"There is a healthy batch of amendments that were excluded from the health care debate that will serve as a down payment," a senior Republican Senate aide said Monday. "But it is safe to say our Conference has plenty of other ideas that are being put to paper."
Meanwhile, Sen. Michael Bennet (D-Colo.) would not rule out proposing an amendment to the reconciliation package to add a public insurance option. Bennet, appointed to the Senate to replace now-Interior Secretary Ken Salazar, is facing a competitive Democratic primary to hold the seat and has emerged of late as a champion of the public option.
Bennet recently spearheaded a letter signed by several Democratic Senators that publicized their support for the option under reconciliation.
"I'd prefer if the House had it included, and I think we're just going to have to wait and see what the Parliamentarian in the Senate says about amendments," Bennet said Monday evening.

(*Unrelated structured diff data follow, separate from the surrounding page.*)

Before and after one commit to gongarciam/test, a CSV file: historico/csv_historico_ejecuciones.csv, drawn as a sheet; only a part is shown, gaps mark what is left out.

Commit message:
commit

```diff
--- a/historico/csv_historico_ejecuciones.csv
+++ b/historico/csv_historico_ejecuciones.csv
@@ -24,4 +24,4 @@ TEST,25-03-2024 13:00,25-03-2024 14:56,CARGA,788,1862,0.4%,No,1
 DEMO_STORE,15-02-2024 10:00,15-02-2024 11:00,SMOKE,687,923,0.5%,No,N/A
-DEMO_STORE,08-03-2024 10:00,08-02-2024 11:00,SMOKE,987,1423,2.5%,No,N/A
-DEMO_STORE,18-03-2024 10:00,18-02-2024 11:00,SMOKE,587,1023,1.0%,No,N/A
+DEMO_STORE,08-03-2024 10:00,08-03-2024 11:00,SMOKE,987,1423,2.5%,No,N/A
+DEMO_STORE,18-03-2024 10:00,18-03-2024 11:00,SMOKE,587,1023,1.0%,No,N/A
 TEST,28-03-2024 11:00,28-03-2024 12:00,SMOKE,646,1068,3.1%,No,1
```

The Democratic strategy for passing a final health care bill involves the House moving first under a plan that would allow Members to approve both the original, $875 billion Senate-passed legislation and a package of adjustments under reconciliation. Reconciliation allows Democrats to sidestep a Republican filibuster in the Senate.
In an effort to thwart the Democrats' plans for getting a final health care reform bill to President Barack Obama's desk, senior Republican Senate aides say they will begin by proposing amendments to the reconciliation package that were either rejected or that the GOP had hoped to offer but couldn't during the December debate over the underlying Senate bill.
Republican Senators are also considering hundreds of other amendments. Any change in the reconciliation package would require the bill to be sent back to the House. At the very least, Senate Republicans are hoping to cause several, politically uncomfortable votes for the Democrats.